Covers the evolution, systematics, anatomy, physiology, and behavior of freshwater, marine, and anadromous fishes from temperate to tropical environments. Examines the diversity of fish interactions in aquatic communities; predator/prey relationships, host/symbiont interactions, and the various roles of fishes as herbivores. Studies inter- and intraspecific predator-prey relationships among fish populations in aquatic communities and integrates principles of ecology. Provides access to the collection of the New England Aquarium resulting in an extraordinary opportunity to understand principles of ichthyology through the study of living fish. Hosted each year by a consortium member institution, this Massachusetts Bay Marine Studies Consortium is an intermediate-level survey course.
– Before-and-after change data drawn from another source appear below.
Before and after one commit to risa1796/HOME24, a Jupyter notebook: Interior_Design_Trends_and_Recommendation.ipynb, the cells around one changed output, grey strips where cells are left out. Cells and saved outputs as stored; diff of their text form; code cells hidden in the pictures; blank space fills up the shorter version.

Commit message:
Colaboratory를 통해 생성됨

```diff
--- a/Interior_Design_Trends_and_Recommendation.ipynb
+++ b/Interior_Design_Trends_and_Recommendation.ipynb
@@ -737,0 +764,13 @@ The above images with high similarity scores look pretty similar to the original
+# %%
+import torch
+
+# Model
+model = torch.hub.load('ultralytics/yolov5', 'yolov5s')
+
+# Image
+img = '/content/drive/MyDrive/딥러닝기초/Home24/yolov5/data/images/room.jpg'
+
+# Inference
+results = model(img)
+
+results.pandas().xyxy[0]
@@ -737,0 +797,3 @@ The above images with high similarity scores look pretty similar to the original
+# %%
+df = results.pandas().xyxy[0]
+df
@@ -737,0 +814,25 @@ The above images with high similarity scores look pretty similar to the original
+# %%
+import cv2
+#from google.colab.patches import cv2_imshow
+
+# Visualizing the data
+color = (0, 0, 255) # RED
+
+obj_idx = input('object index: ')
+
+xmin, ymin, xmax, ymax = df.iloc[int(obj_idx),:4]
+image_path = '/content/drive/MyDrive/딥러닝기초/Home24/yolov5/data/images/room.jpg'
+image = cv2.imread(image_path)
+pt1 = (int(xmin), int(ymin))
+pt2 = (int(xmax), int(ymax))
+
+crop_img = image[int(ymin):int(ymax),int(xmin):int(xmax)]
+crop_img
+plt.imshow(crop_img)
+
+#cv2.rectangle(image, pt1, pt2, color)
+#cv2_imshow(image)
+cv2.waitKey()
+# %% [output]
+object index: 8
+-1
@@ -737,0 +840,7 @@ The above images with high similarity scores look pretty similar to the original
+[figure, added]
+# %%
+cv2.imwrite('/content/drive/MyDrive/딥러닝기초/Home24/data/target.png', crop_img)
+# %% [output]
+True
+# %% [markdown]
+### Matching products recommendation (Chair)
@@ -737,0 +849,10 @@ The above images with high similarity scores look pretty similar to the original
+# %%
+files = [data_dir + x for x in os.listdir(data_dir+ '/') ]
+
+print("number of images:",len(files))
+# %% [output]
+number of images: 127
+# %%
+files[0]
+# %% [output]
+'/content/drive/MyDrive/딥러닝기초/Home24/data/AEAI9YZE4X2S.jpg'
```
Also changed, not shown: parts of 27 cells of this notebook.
MARS 3430. Biology of Whales. 4 Hours.

Offers a comprehensive review of the biology, ecology, and management of cetaceans. A thorough grounding in cetacean mammalogy and population biology seeks to prepare students to understand conservation problems presented as case histories. Requires students to complete an independent research paper on a topic related to cetacean biology. Hands-on activities may include the dissection of a small cetacean and a shore-based whale watch in Cape Cod Bay. Hosted each year by a consortium member institution (at Northeastern University’s Boston campus), this is a Massachusetts Bay Marine Studies Consortium course.

Ecology, Evolution, and Marine Biology Courses

EEMB 1101. Foundations in Ecology and Evolutionary Biology. 4 Hours.

Introduces students to the foundational principles of ecology and evolutionary biology. Merges traditional lectures on foundational topics in ecology and evolutionary biology (adaptation, mechanisms of evolution, community and ecosystems ecology) with explorations of local field sites and an introduction to field ecology. Students spend several weeks of the semester designing and implementing independent field research projects, through which they are exposed to the foundation of scientific inquiry, including hypothesis testing, collecting, managing, and analyzing data, and presenting their findings.

EEMB 1102. Lab for EEMB 1101. 1 Hour.

Accompanies EEMB 1101. Covers topics from the course through various experiments.

EEMB 1105. Foundations in Ecological and Evolutionary Genomics. 4 Hours.

Introduces students to the foundational principles of molecular ecology with an emphasis on applications of high-throughput sequencing techniques to answer questions in ecology and evolutionary biology. Covers foundational topics in ecological and evolutionary genomics (central dogma, structure of nucleic acids, genetic variation, tools in molecular ecology, understanding genomes, and genomics). Practical skills development includes clean technique and proper bench skills; basic command line programming; understanding, quantifying, and analyzing sequence variation; and visualizing genomic data for formal scientific presentations.

EEMB 1106. Lab for EEMB 1105. 1 Hour.

Accompanies EEMB 1105. Covers topics from the course through various experiments. Focuses on providing firsthand experience using tools from molecular ecology to test ecological and/or evolutionary hypotheses.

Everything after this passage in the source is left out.